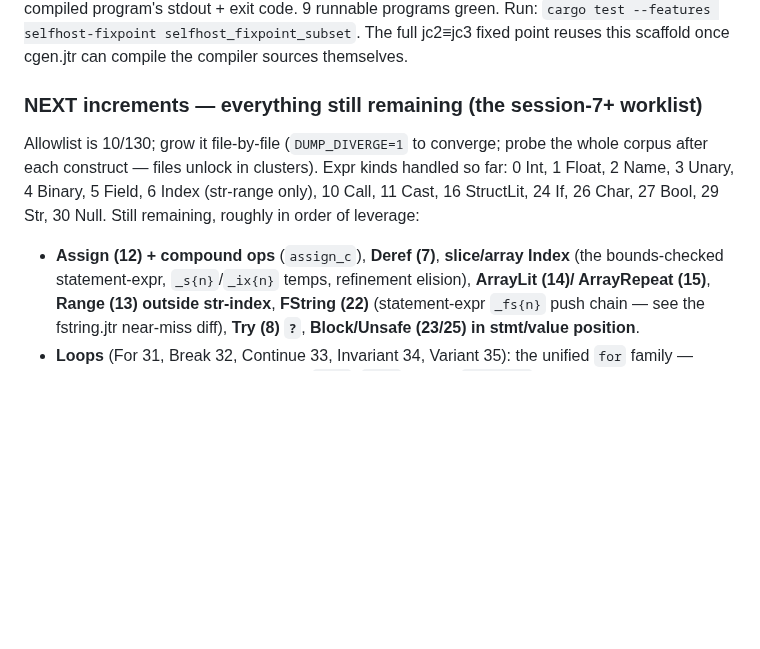
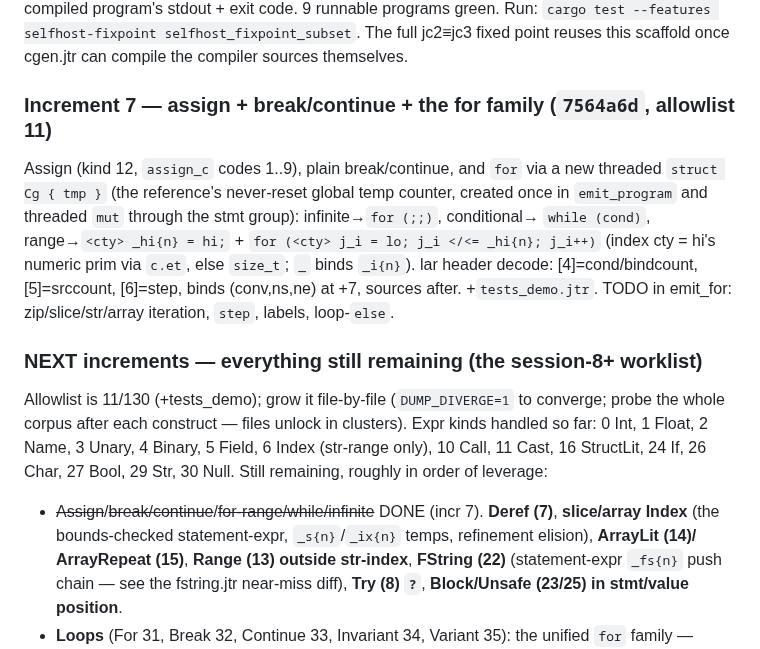
Before and after one commit to AdamEzzat1/Jestyr, a Markdown page: docs/session-notes/jestyr-selfhost-P5-cgen-R2-handoff.md, the part around the change. Rendered like a GitHub page; blank space fills up the shorter version.

Commit message:
docs: P5 increment 7 recorded in the handoff

```diff
--- a/docs/session-notes/jestyr-selfhost-P5-cgen-R2-handoff.md
+++ b/docs/session-notes/jestyr-selfhost-P5-cgen-R2-handoff.md
@@ -114,14 +114,24 @@ gcc builds it (skip library modules — no `int main(` → no link), and the exe
 `cargo test --features selfhost-fixpoint selfhost_fixpoint_subset`. The full jc2≡jc3 fixed point
 reuses this scaffold once cgen.jtr can compile the compiler sources themselves.
 
-### NEXT increments — everything still remaining (the session-7+ worklist)
+### Increment 7 — assign + break/continue + the for family (`7564a6d`, allowlist 11)
 
-Allowlist is 10/130; grow it file-by-file (`DUMP_DIVERGE=1` to converge; probe the whole corpus
+Assign (kind 12, `assign_c` codes 1..9), plain break/continue, and `for` via a new threaded
+`struct Cg { tmp }` (the reference's never-reset global temp counter, created once in
+`emit_program` and threaded `mut` through the stmt group): infinite→`for (;;)`, conditional→
+`while (cond)`, range→`<cty> _hi{n} = hi;` + `for (<cty> j_i = lo; j_i </<= _hi{n}; j_i++)`
+(index cty = hi's numeric prim via `c.et`, else `size_t`; `_` binds `_i{n}`). lar header decode:
+[4]=cond/bindcount, [5]=srccount, [6]=step, binds (conv,ns,ne) at +7, sources after.
++`tests_demo.jtr`. TODO in emit_for: zip/slice/str/array iteration, `step`, labels, loop-`else`.
+
+### NEXT increments — everything still remaining (the session-8+ worklist)
+
+Allowlist is 11/130 (+tests_demo); grow it file-by-file (`DUMP_DIVERGE=1` to converge; probe the whole corpus
 after each construct — files unlock in clusters). Expr kinds handled so far: 0 Int, 1 Float,
 2 Name, 3 Unary, 4 Binary, 5 Field, 6 Index (str-range only), 10 Call, 11 Cast, 16 StructLit,
 24 If, 26 Char, 27 Bool, 29 Str, 30 Null. Still remaining, roughly in order of leverage:
 
-- **Assign (12) + compound ops** (`assign_c`), **Deref (7)**, **slice/array Index** (the
+- ~~Assign~~/~~break/continue~~/~~for-range/while/infinite~~ DONE (incr 7). **Deref (7)**, **slice/array Index** (the
   bounds-checked statement-expr, `_s{n}`/`_ix{n}` temps, refinement elision), **ArrayLit (14)/
   ArrayRepeat (15)**, **Range (13) outside str-index**, **FString (22)** (statement-expr
   `_fs{n}` push chain — see the fstring.jtr near-miss diff), **Try (8) `?`**, **Block/Unsafe
```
=======
**Exercise goal**
Your copy of the entries must be exact and must not include any of their pictures.

**Exercise answer**
Before and after one commit to AdamEzzat1/Jestyr, a Markdown page: docs/session-notes/jestyr-selfhost-P5-cgen-R2-handoff.md, the part around the change. Rendered like a GitHub page; blank space fills up the shorter version.

Commit message:
docs: P5 increment 7 recorded in the handoff

```diff
--- a/docs/session-notes/jestyr-selfhost-P5-cgen-R2-handoff.md
+++ b/docs/session-notes/jestyr-selfhost-P5-cgen-R2-handoff.md
@@ -114,14 +114,24 @@ gcc builds it (skip library modules — no `int main(` → no link), and the exe
 `cargo test --features selfhost-fixpoint selfhost_fixpoint_subset`. The full jc2≡jc3 fixed point
 reuses this scaffold once cgen.jtr can compile the compiler sources themselves.
 
-### NEXT increments — everything still remaining (the session-7+ worklist)
+### Increment 7 — assign + break/continue + the for family (`7564a6d`, allowlist 11)
 
-Allowlist is 10/130; grow it file-by-file (`DUMP_DIVERGE=1` to converge; probe the whole corpus
+Assign (kind 12, `assign_c` codes 1..9), plain break/continue, and `for` via a new threaded
+`struct Cg { tmp }` (the reference's never-reset global temp counter, created once in
+`emit_program` and threaded `mut` through the stmt group): infinite→`for (;;)`, conditional→
+`while (cond)`, range→`<cty> _hi{n} = hi;` + `for (<cty> j_i = lo; j_i </<= _hi{n}; j_i++)`
+(index cty = hi's numeric prim via `c.et`, else `size_t`; `_` binds `_i{n}`). lar header decode:
+[4]=cond/bindcount, [5]=srccount, [6]=step, binds (conv,ns,ne) at +7, sources after.
++`tests_demo.jtr`. TODO in emit_for: zip/slice/str/array iteration, `step`, labels, loop-`else`.
+
+### NEXT increments — everything still remaining (the session-8+ worklist)
+
+Allowlist is 11/130 (+tests_demo); grow it file-by-file (`DUMP_DIVERGE=1` to converge; probe the whole corpus
 after each construct — files unlock in clusters). Expr kinds handled so far: 0 Int, 1 Float,
 2 Name, 3 Unary, 4 Binary, 5 Field, 6 Index (str-range only), 10 Call, 11 Cast, 16 StructLit,
 24 If, 26 Char, 27 Bool, 29 Str, 30 Null. Still remaining, roughly in order of leverage:
 
-- **Assign (12) + compound ops** (`assign_c`), **Deref (7)**, **slice/array Index** (the
+- ~~Assign~~/~~break/continue~~/~~for-range/while/infinite~~ DONE (incr 7). **Deref (7)**, **slice/array Index** (the
   bounds-checked statement-expr, `_s{n}`/`_ix{n}` temps, refinement elision), **ArrayLit (14)/
   ArrayRepeat (15)**, **Range (13) outside str-index**, **FString (22)** (statement-expr
   `_fs{n}` push chain — see the fstring.jtr near-miss diff), **Try (8) `?`**, **Block/Unsafe
```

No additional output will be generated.